┌──

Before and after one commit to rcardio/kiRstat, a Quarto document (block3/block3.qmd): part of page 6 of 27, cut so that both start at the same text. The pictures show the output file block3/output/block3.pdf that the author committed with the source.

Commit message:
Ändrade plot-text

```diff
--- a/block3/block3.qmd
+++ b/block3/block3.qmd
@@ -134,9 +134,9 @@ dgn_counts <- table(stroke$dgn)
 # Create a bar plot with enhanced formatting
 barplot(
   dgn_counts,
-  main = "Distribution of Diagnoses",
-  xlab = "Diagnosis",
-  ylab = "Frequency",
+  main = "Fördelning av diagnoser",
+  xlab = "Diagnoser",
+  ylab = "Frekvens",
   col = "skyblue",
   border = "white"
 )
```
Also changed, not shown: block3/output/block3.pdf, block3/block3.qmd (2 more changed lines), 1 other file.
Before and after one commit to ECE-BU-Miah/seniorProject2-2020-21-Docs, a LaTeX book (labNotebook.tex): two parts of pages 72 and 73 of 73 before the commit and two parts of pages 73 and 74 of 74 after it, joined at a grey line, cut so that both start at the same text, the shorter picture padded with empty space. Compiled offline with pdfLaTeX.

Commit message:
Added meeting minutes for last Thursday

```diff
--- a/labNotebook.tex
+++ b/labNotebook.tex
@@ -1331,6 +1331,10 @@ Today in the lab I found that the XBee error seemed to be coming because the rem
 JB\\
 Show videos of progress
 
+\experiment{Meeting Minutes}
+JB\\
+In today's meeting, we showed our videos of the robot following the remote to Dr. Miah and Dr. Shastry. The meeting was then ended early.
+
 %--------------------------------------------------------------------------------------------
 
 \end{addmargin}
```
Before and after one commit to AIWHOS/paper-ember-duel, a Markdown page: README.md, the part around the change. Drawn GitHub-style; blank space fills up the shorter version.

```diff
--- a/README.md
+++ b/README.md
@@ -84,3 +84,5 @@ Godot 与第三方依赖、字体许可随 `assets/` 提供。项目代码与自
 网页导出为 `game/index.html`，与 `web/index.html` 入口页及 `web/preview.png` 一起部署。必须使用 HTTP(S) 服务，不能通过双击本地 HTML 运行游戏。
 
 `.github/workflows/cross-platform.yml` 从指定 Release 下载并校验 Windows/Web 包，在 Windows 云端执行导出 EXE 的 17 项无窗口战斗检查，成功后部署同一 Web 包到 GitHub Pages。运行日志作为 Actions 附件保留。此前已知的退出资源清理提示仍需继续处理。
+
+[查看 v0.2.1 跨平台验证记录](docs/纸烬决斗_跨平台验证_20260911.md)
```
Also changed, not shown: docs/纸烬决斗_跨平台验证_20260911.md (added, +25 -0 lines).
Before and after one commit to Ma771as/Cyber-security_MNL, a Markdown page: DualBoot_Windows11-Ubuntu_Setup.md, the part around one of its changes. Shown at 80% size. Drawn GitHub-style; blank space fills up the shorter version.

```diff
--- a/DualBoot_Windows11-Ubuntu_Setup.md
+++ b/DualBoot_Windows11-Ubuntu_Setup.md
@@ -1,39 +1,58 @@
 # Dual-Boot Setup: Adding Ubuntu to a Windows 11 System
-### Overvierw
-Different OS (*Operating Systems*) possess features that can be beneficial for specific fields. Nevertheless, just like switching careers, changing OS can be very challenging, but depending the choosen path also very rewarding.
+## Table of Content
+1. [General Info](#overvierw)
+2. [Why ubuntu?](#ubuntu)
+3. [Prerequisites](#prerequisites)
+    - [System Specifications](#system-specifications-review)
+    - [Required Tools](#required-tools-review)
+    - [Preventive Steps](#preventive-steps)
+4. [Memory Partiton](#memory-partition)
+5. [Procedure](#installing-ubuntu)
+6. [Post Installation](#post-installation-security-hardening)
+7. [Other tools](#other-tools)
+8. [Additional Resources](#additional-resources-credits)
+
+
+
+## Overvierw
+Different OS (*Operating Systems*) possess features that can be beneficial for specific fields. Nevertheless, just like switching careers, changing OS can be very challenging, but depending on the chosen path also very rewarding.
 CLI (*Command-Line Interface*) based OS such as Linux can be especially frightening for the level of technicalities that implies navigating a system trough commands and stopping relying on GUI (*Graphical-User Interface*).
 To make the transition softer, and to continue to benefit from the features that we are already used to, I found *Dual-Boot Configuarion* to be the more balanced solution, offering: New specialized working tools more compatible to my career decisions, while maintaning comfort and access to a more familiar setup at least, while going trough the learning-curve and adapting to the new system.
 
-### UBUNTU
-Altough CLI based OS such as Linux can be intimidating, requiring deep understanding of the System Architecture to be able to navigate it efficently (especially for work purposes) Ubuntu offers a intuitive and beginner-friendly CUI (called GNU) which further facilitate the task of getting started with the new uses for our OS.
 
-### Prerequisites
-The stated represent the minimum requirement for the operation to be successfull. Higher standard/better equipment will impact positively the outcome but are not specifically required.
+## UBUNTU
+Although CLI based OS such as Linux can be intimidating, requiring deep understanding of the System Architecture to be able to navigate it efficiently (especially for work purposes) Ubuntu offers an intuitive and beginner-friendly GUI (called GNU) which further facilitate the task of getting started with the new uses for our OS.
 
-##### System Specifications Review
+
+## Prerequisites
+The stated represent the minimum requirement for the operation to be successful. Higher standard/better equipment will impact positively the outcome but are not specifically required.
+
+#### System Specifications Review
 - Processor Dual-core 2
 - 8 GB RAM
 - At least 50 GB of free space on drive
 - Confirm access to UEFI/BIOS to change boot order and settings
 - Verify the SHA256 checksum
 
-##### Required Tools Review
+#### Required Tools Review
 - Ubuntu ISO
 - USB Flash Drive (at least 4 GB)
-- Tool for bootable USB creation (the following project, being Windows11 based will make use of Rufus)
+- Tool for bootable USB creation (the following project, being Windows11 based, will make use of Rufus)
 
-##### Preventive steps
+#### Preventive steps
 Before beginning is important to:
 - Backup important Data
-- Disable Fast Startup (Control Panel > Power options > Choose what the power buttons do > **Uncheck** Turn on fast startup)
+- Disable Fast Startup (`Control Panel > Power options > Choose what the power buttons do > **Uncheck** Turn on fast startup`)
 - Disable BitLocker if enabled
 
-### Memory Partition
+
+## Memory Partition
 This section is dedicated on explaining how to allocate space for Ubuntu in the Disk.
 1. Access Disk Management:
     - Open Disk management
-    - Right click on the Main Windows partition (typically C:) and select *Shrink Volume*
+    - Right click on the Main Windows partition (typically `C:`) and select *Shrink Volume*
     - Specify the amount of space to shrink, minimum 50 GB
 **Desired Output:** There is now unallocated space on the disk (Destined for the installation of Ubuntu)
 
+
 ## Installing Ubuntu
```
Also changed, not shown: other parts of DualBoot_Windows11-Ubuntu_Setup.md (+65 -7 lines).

└──

**TASK:** Please return each line of the data above in which the word "Preventive" occurs.

**TASK RESPONSE:**
+    - [Preventive Steps](#preventive-steps)
-##### Preventive steps
+#### Preventive steps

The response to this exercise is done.